• _Raw data_:
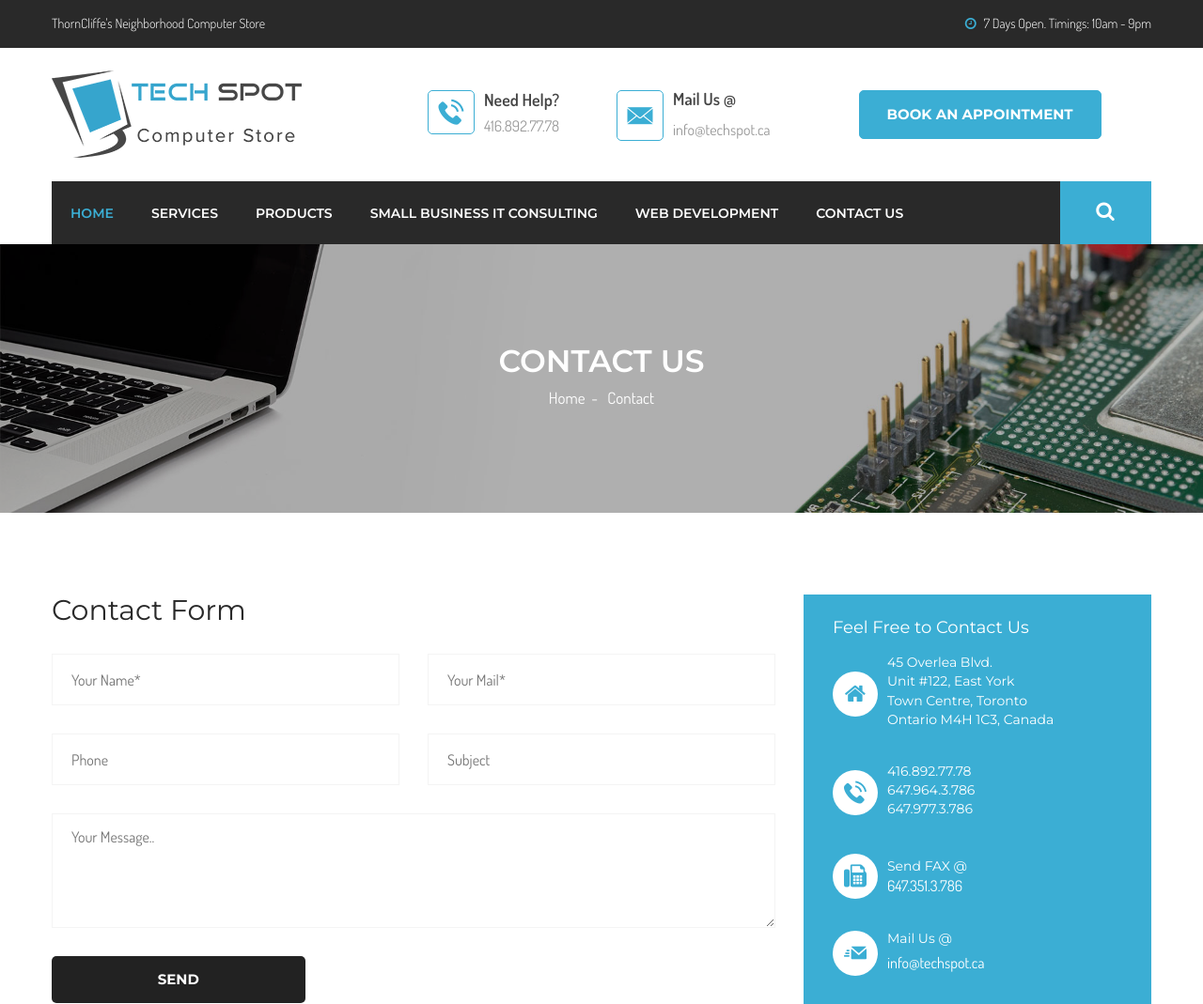
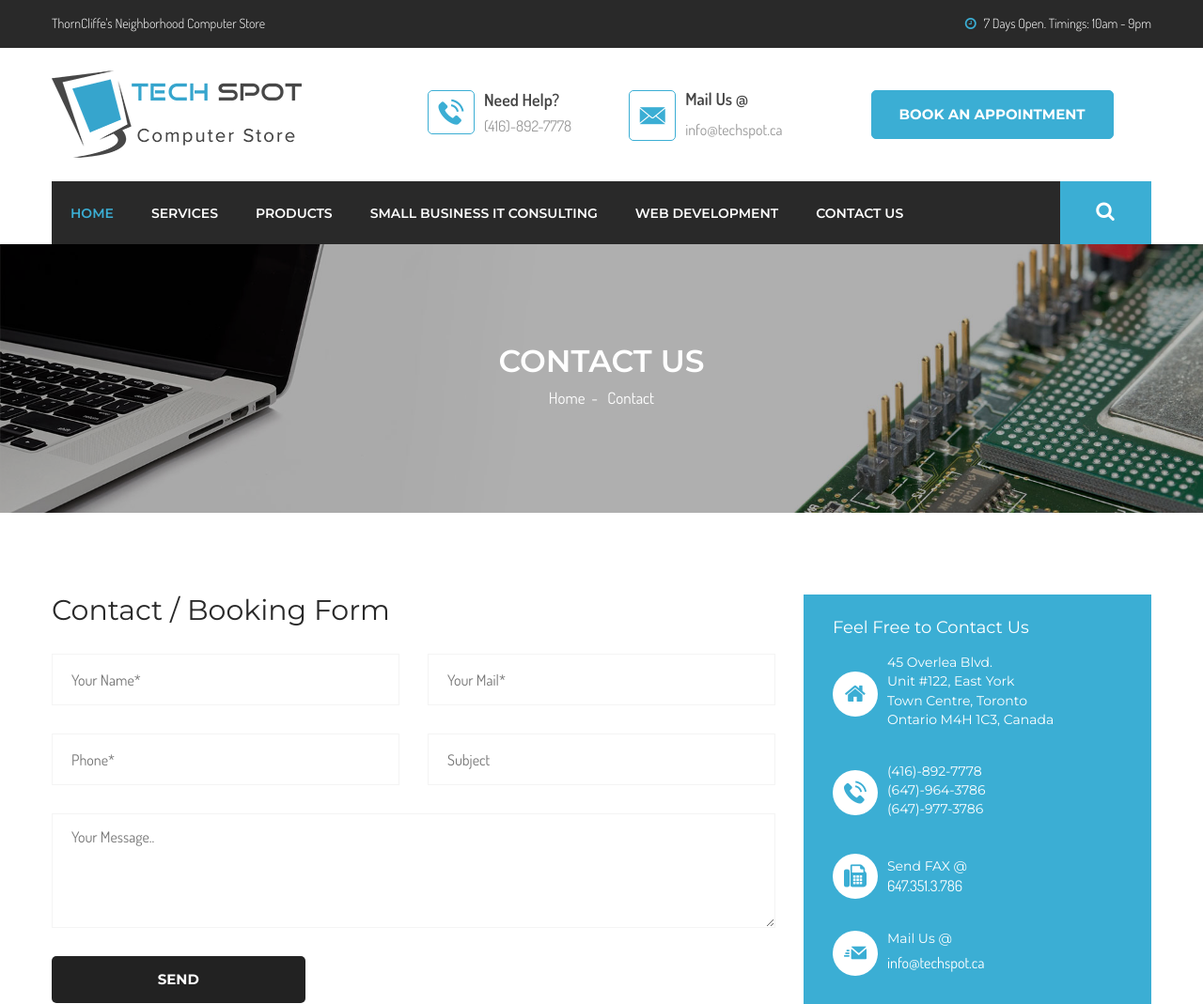
Before and after one commit to er-sachin-gupta/techspot, a PHP site: page /contact-us.php in a window 1280 px wide. Shown: the top 1069 px of the page at 94% size. Run offline with PHP 8.4, Linux system fonts and the light colour scheme; some libraries are stand-ins or nearby versions; some web fonts are replaced.

Commit message:
web design page

```diff
--- a/contact-us.php
+++ b/contact-us.php
@@ -73,9 +73,9 @@
             <div class="row">
 
                 <div class="col-md-8">
-                    <h2 class="m-b">Contact Form</h2>
+                    <h2 class="m-b">Contact / Booking Form</h2>
                     <div class="contact-form">
-                        <form id="contact-page-form" name="contact_form" class="default-form" action="mail.php" method="post">
+                        <form id="contact-page-form" name="contact_form" class="default-form" method="post">
                             <div class="row">
                                 <div class="col-md-6">
                                     <input type="text" name="name" value="" placeholder="Your Name*" required="">
@@ -86,7 +86,7 @@
                             </div>
                             <div class="row">
                                 <div class="col-md-6">
-                                    <input type="text" name="phone" value="" placeholder="Phone">
+                                    <input type="text" name="phone" value="" placeholder="Phone*" required="">
                                 </div>
                                 <div class="col-md-6">
                                     <input type="text" name="Subject" value="" placeholder="Subject">
@@ -136,9 +136,9 @@
                                     <span class="icon-technology-1"></span>
                                 </div>
                                 <div class="text-holder">
-                                    <h6>416.892.77.78</h6>
-                                    <h6>647.964.3.786</h6>
-                                    <h6>647.977.3.786</h6>
+                                    <h6>(416)-892-7778</h6>
+                                    <h6>(647)-964-3786</h6>
+                                    <h6>(647)-977-3786</h6>
                                 </div>
                             </li>
                             <li>
@@ -234,6 +234,26 @@
     <script src="js/custom.js"></script>
 
     <script src='https://www.google.com/recaptcha/api.js'></script>
+
+    <script type="text/javascript">
+        $(document).ready(function () {
+            $("#contact-page-form").submit(function (e) {
+                e.preventDefault(); // avoid to execute the actual submit of form.
+                var url = "mail.php"; // the script where you handle the form input.
+                $.ajax({
+                    type: "POST",
+                    url: url,
+                    data: $("form").serialize(), // serializes the form's elements.
+                    success: function (data) {
+                        alert(data); // show response from the php script.
+                        $("#contact-page-form")[0].reset();
+                    }, error: function (data) {
+                        alert(data);
+                    }
+                });
+            });
+        });
+    </script>
 </div>
 </body>
 
--- a/includes/footer.php
+++ b/includes/footer.php
@@ -61,7 +61,7 @@
                                 <br/> Toronto Ontario M4H 1C3 Canada
                             </p>
                             <p>
-                                <i class="fa fa-phone mr-5 navcolor"></i> 647.964.3.786, 647.977.3.786
+                                <i class="fa fa-phone mr-5 navcolor"></i> (647)-964-3786, (647)-977-3786
                             </p>
                             <p>
                                 <i class="fa fa-envelope-o mr-5 navcolor"></i> <a href="mailto:info@techspot.ca">info@techspot.ca</a>
--- a/includes/header.php
+++ b/includes/header.php
@@ -17,7 +17,7 @@
                             </div>
                             <div class="text-holder">
                                 <h6>Need help?</h6>
-                                <p>416.892.77.78</p>
+                                <p>(416)-892-7778</p>
                                 <!--<p>647-977-1432</p>-->
                             </div>
                         </li>
```
Also changed, not shown: mail.php (+12 -9 lines).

• _What you have to do_: Go through the listing above and quote it exactly, apart from its images.

• _Reply to the task_:
Before and after one commit to er-sachin-gupta/techspot, a PHP site: page /contact-us.php in a window 1280 px wide. Shown: the top 1069 px of the page at 94% size. Run offline with PHP 8.4, Linux system fonts and the light colour scheme; some libraries are stand-ins or nearby versions; some web fonts are replaced.

Commit message:
web design page

```diff
--- a/contact-us.php
+++ b/contact-us.php
@@ -73,9 +73,9 @@
             <div class="row">
 
                 <div class="col-md-8">
-                    <h2 class="m-b">Contact Form</h2>
+                    <h2 class="m-b">Contact / Booking Form</h2>
                     <div class="contact-form">
-                        <form id="contact-page-form" name="contact_form" class="default-form" action="mail.php" method="post">
+                        <form id="contact-page-form" name="contact_form" class="default-form" method="post">
                             <div class="row">
                                 <div class="col-md-6">
                                     <input type="text" name="name" value="" placeholder="Your Name*" required="">
@@ -86,7 +86,7 @@
                             </div>
                             <div class="row">
                                 <div class="col-md-6">
-                                    <input type="text" name="phone" value="" placeholder="Phone">
+                                    <input type="text" name="phone" value="" placeholder="Phone*" required="">
                                 </div>
                                 <div class="col-md-6">
                                     <input type="text" name="Subject" value="" placeholder="Subject">
@@ -136,9 +136,9 @@
                                     <span class="icon-technology-1"></span>
                                 </div>
                                 <div class="text-holder">
-                                    <h6>416.892.77.78</h6>
-                                    <h6>647.964.3.786</h6>
-                                    <h6>647.977.3.786</h6>
+                                    <h6>(416)-892-7778</h6>
+                                    <h6>(647)-964-3786</h6>
+                                    <h6>(647)-977-3786</h6>
                                 </div>
                             </li>
                             <li>
@@ -234,6 +234,26 @@
     <script src="js/custom.js"></script>
 
     <script src='https://www.google.com/recaptcha/api.js'></script>
+
+    <script type="text/javascript">
+        $(document).ready(function () {
+            $("#contact-page-form").submit(function (e) {
+                e.preventDefault(); // avoid to execute the actual submit of form.
+                var url = "mail.php"; // the script where you handle the form input.
+                $.ajax({
+                    type: "POST",
+                    url: url,
+                    data: $("form").serialize(), // serializes the form's elements.
+                    success: function (data) {
+                        alert(data); // show response from the php script.
+                        $("#contact-page-form")[0].reset();
+                    }, error: function (data) {
+                        alert(data);
+                    }
+                });
+            });
+        });
+    </script>
 </div>
 </body>
 
--- a/includes/footer.php
+++ b/includes/footer.php
@@ -61,7 +61,7 @@
                                 <br/> Toronto Ontario M4H 1C3 Canada
                             </p>
                             <p>
-                                <i class="fa fa-phone mr-5 navcolor"></i> 647.964.3.786, 647.977.3.786
+                                <i class="fa fa-phone mr-5 navcolor"></i> (647)-964-3786, (647)-977-3786
                             </p>
                             <p>
                                 <i class="fa fa-envelope-o mr-5 navcolor"></i> <a href="mailto:info@techspot.ca">info@techspot.ca</a>
--- a/includes/header.php
+++ b/includes/header.php
@@ -17,7 +17,7 @@
                             </div>
                             <div class="text-holder">
                                 <h6>Need help?</h6>
-                                <p>416.892.77.78</p>
+                                <p>(416)-892-7778</p>
                                 <!--<p>647-977-1432</p>-->
                             </div>
                         </li>
```
Also changed, not shown: mail.php (+12 -9 lines).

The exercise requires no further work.